That conventional wisdom is contradicted by negotiation research by professors Jean Poitras of HEC Montréal; Arnaud Stimec of the Université de Nantes, France; and Jean Francois Roberge of the Université de Sherbrooke in Canada. In a study of conflict management and workplace disputes handled by a professional mediator in Québec, Canada, mediations conducted with attorneys present were just as likely to be settled as were those without attorneys present. More good news: the presence of attorneys didn’t significantly slow down the mediation process, affect how fair parties viewed the process to be, or alter how satisfied they were with the negotiated agreement.
The Process of Mediation Changes with Lawyers Present
A couple of difference did emerge.
First, when attorneys were present, parties viewed their mediators to be somewhat less useful.
Second, parties were less likely to reconcile with each other when attorneys were present.
Overall, though, the study finds some evidence that lawyers, contrary to their reputation, do not obstruct agreement in mediation.
Do you have experience with the mediation process? Leave us a comment.
Negotiation Research Resource: “The Negative Impact of Attorneys on Mediation Outcomes: A Myth or Reality?” by Jean Poitras, Arnaud Stimec, and Jean-Francois Roberge. Negotiation Journal, 2010.
Related Mediation Article: Negotiating a More Satisfactory Divorce – Among the most contentious disputes conflict management specialists such as mediators face is a divorce mediation session. Issues are typically fraught with emotion and reaching negotiated agreements is often difficult. Dividing marital property, determining spousal support, and child visitation rights are just some of the areas of contention that mediators involved in divorce negotiations will have to tackle. Given the antagonistic nature of such a mediation, how do mediated divorce settlements compare with those imposed by judges in court? Negotiation research from Rachid Baitar of the Catholic University of Leuven and Ghent University in Belgium examined settlements in divorce cases that were handled by mediators compared with those handled by lawyers.
Adapted from “Should You Bring Your Lawyer,” first published in the Negotiation newsletter, April 2010.
Originally published in 2012.
Fascinating that research concludes that the presence of lawyers does not affect whether ‘settlement’ is reached……so what purpose is there in having them in the room? Being present for the hours they are there must cost a fortune for the parties and so if settlement is just as likely with or without them…..?
Interesting also that little ‘weight’ seems to be given to the fact that parties are less likely to reconcile with each other when attorneys are present…….so the sustainability of the resolution is less with them present as if they have not reconciled with each other as much as they would without lawyers, they are more likely to fall out again. Love the spin on this article to continue to try to justify the presence of lawyers in mediations. But we see through you….oh yes!
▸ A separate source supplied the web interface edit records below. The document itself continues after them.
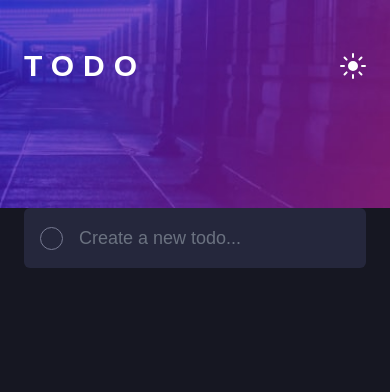
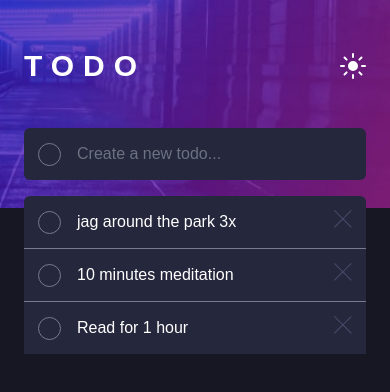
Before and after one commit to Memo56-FB/ToDo-App-FrontEnd, a React (Vite) app: page / in a window 390 px wide. Shown: the top 392 px of the page. Built offline with nearby package versions, Linux system fonts and the light colour scheme.

Commit message:
✅ feat: add todo item

```diff
--- a/src/index.scss
+++ b/src/index.scss
@@ -4,17 +4,23 @@
 @layer base {
 	body {
 		font-family: 'Josefin Sans', sans-serif;
-		@apply text-lg bg-Very-Dark-Blue;
+		@apply bg-Very-Dark-Blue;
 	}
 	input:-webkit-autofill,
 	input:-webkit-autofill:focus {
 		transition: background-color 600000s 0s, color 600000s 0s;
+		-webkit-transition: background-color 600000s 0s, color 600000s 0s;
+		-moz-transition: background-color 600000s 0s, color 600000s 0s;
+		-ms-transition: background-color 600000s 0s, color 600000s 0s;
+		-o-transition: background-color 600000s 0s, color 600000s 0s;
 	}
 }
 @layer components {
 	.todo-wrapper {
-		@apply flex gap-x-4 p-4 items-center;
+		@apply flex gap-x-4 p-3.5 items-center;
 		@apply bg-Very-Dark-Desaturated-Blue;
+		@apply border-b-[1px] border-Dark-Grayish-Blue;
+		@apply text-white text-base md:text-lg;
 	}
 	.todo-checked {
 		@apply bg-gradient-to-br from-gradient-1 to-gradient-2;
@@ -24,7 +30,7 @@
 		@apply w-[23px] aspect-square border-[1px] border-Dark-Grayish-Blue;
 	}
 	.todo__input {
-		@apply text-white placeholder:text-gray-500;
+		@apply placeholder:text-gray-500;
 		@apply focus:border-0 focus:outline-none;
 		@apply bg-transparent;
 	}
--- a/src/pages/TodoList/TodoList.jsx
+++ b/src/pages/TodoList/TodoList.jsx
@@ -1,12 +1,18 @@
 import { NewTodo } from './components/NewTodo'
+import { TodoItem } from './components/TodoItem'
 
 const TodoList = () => {
   return (
-    <main className='padding-app'>
-      <form action="">
+    <main className='padding-app flex flex-col w-full  absolute -mt-20'>
+      <form>
         <NewTodo />
+      </form>
+      <section className='mt-4'>
+        <TodoItem todo={'jag around the park 3x'} />
+        <TodoItem todo={'10 minutes meditation'} />
+        <TodoItem todo={'Read for 1 hour'} />
+      </section>
 
-      </form>
     </main>
   )
 }
--- a/src/pages/TodoList/components/NewTodo.jsx
+++ b/src/pages/TodoList/components/NewTodo.jsx
@@ -7,7 +7,7 @@ const NewTodo = () => {
 		setTodoChecked(!todoChecked)
 	}
 	return (
-		<label className='todo-wrapper rounded-md'>
+		<label className='todo-wrapper rounded-md border-0'>
 			<span
 				onClick={toggleCheckedTodo}
 				className={`rounded-full cursor-pointer ${
--- a/src/pages/TodoList/components/TodoItem.jsx
+++ b/src/pages/TodoList/components/TodoItem.jsx
@@ -1,9 +1,42 @@
-const TodoItem = () => {
-  return (
-    <label className='todo'>
+import { useState } from 'react'
 
-    </label>
-  )
+const TodoItem = ({ todo }) => {
+	const [todoChecked, setTodoChecked] = useState(false)
+
+	const toggleCheckedTodo = () => {
+		setTodoChecked(!todoChecked)
+	}
+	return (
+		<label className='todo-wrapper first:rounded-t-md last:border-0'>
+			<span
+				onClick={toggleCheckedTodo}
+				className={`rounded-full cursor-pointer ${
+					todoChecked ? 'todo-checked' : 'todo-unchecked'
+				}`}
+			>
+				{todoChecked && (
+					<svg xmlns='http://www.w3.org/2000/svg' width='11' height='9'>
+						<path
+							fill='none'
+							stroke='#FFF'
+							stroke-width='2'
+							d='M1 4.304L3.696 7l6-6'
+						/>
+					</svg>
+				)}
+			</span>
+			<span className='flex justify-between flex-1'>
+        {todo}
+				<svg xmlns='http://www.w3.org/2000/svg' width='18' height='18'>
+					<path
+						fill='#494C6B'
+						fill-rule='evenodd'
+						d='M16.97 0l.708.707L9.546 8.84l8.132 8.132-.707.707-8.132-8.132-8.132 8.132L0 16.97l8.132-8.132L0 .707.707 0 8.84 8.132 16.971 0z'
+					/>
+				</svg>
+			</span>
+		</label>
+	)
 }
 
-export {TodoItem}
+export { TodoItem }
```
Alan, perhaps the fact that the parties choose to have attorneys present says something about the level of trust in the room. If that level is lower, isn’t it likely that the chances of reconciliation are also lower?
Since this study was conducted in Canada, I can only speak of my experiences in the USA that are mixed. My further answer is “it depends” upon many circumstances vis-a-vis the mediation outcome with attorneys present. If the attorneys are cooperative and assist the mediator to facilitate a mutually agreed upon outcome, then I welcome their engagement in the ADR process. If not, and the attorneys plan to follow an “adversarial mediation” strategy with the attendant tactics then I do not welcome their involvement. Rather I state the rules of engagement at the outset of the session to respect the facilitative ADR process and to defer from presenting legal positioning or arguments.
Since mediation is strickly a negotiation between two parties who may or may not know the law sometimes legal ease can create problems by addressing legal issues in the mediation it can scare a participant may be in a good way or bad. I have found not using legal jargon helped me settle my cases easier when dealing with not legal participants. Sometimes a lawyer interjecting laws into the negotiation clouds the water and confuses the participants.